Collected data
·····

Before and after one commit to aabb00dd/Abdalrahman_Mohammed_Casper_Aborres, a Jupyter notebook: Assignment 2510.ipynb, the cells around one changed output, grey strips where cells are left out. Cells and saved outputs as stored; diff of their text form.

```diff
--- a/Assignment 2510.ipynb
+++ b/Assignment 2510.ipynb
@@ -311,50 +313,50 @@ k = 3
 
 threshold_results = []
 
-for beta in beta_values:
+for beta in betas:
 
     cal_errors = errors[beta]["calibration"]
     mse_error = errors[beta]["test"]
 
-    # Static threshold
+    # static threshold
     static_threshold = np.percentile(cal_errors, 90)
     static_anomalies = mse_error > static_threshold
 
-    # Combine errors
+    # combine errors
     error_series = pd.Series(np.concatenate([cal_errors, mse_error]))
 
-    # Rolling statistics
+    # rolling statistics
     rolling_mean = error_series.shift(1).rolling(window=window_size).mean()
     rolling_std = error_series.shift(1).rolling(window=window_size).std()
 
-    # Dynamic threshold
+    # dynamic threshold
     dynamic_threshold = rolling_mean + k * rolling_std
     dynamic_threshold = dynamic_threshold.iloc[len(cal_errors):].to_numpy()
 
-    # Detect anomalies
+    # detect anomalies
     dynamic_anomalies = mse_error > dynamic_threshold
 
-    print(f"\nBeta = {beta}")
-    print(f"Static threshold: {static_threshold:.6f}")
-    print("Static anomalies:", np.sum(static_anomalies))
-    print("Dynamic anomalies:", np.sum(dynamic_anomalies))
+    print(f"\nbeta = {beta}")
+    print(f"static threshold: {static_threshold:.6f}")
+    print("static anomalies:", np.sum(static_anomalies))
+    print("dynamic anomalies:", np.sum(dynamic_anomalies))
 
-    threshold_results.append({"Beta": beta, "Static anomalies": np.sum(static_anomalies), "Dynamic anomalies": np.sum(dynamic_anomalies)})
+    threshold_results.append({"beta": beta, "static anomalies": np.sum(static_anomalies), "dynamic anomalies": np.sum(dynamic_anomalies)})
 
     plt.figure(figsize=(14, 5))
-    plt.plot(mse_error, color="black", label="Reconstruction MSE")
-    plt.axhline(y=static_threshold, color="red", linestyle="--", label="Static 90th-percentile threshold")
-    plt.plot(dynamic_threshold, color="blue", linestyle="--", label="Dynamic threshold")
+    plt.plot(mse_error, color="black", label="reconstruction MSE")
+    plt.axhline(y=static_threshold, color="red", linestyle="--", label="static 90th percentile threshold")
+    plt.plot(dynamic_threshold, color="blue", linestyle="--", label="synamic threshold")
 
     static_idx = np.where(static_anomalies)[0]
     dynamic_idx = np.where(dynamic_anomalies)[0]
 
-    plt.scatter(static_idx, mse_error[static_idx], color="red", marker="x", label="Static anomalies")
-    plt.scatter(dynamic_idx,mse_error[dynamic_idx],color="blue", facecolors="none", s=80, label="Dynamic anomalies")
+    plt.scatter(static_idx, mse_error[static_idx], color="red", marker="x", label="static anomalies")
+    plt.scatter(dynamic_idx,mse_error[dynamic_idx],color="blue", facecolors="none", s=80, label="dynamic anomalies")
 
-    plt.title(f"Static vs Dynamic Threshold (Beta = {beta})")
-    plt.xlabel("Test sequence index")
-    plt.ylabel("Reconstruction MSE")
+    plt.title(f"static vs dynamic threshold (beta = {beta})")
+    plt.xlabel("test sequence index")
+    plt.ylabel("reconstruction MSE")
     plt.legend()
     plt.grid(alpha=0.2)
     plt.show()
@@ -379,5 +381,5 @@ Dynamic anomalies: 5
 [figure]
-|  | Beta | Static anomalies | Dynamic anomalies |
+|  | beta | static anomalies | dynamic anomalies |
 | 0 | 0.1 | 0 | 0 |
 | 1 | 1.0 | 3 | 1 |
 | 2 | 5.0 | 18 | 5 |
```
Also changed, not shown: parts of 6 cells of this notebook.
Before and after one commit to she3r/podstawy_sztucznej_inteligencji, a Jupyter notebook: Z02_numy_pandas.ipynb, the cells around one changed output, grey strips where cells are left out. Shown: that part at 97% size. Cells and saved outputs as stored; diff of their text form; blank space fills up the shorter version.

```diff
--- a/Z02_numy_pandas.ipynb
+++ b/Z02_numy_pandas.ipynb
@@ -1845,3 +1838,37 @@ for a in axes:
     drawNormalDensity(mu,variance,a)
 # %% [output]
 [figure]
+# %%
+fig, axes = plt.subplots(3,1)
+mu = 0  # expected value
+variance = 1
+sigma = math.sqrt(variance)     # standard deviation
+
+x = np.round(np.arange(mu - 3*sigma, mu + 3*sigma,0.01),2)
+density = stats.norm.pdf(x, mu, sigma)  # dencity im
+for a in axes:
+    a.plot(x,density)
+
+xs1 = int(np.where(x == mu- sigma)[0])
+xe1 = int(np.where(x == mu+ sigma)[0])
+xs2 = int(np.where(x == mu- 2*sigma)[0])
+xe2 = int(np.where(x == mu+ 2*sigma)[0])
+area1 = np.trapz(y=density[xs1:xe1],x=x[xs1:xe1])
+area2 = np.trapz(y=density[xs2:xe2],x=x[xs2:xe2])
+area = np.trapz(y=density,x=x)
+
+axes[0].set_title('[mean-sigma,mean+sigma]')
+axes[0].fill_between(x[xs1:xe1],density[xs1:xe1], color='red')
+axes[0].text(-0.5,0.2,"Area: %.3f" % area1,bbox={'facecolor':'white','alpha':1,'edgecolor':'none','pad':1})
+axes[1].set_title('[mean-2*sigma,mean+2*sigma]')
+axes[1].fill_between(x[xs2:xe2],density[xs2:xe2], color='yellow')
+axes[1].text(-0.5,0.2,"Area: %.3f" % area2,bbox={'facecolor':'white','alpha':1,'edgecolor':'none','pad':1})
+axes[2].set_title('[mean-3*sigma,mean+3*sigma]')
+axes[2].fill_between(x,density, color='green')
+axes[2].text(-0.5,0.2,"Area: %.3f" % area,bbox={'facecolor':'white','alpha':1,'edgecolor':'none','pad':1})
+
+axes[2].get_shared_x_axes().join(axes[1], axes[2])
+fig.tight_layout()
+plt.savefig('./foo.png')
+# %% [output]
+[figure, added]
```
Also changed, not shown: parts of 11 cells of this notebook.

·····

> What is required: Where in the records above does the word "ipynb" appear? Copy each line that holds it.

> Answer below:
Before and after one commit to aabb00dd/Abdalrahman_Mohammed_Casper_Aborres, a Jupyter notebook: Assignment 2510.ipynb, the cells around one changed output, grey strips where cells are left out. Cells and saved outputs as stored; diff of their text form.
--- a/Assignment 2510.ipynb
+++ b/Assignment 2510.ipynb
Before and after one commit to she3r/podstawy_sztucznej_inteligencji, a Jupyter notebook: Z02_numy_pandas.ipynb, the cells around one changed output, grey strips where cells are left out. Shown: that part at 97% size. Cells and saved outputs as stored; diff of their text form; blank space fills up the shorter version.
--- a/Z02_numy_pandas.ipynb
+++ b/Z02_numy_pandas.ipynb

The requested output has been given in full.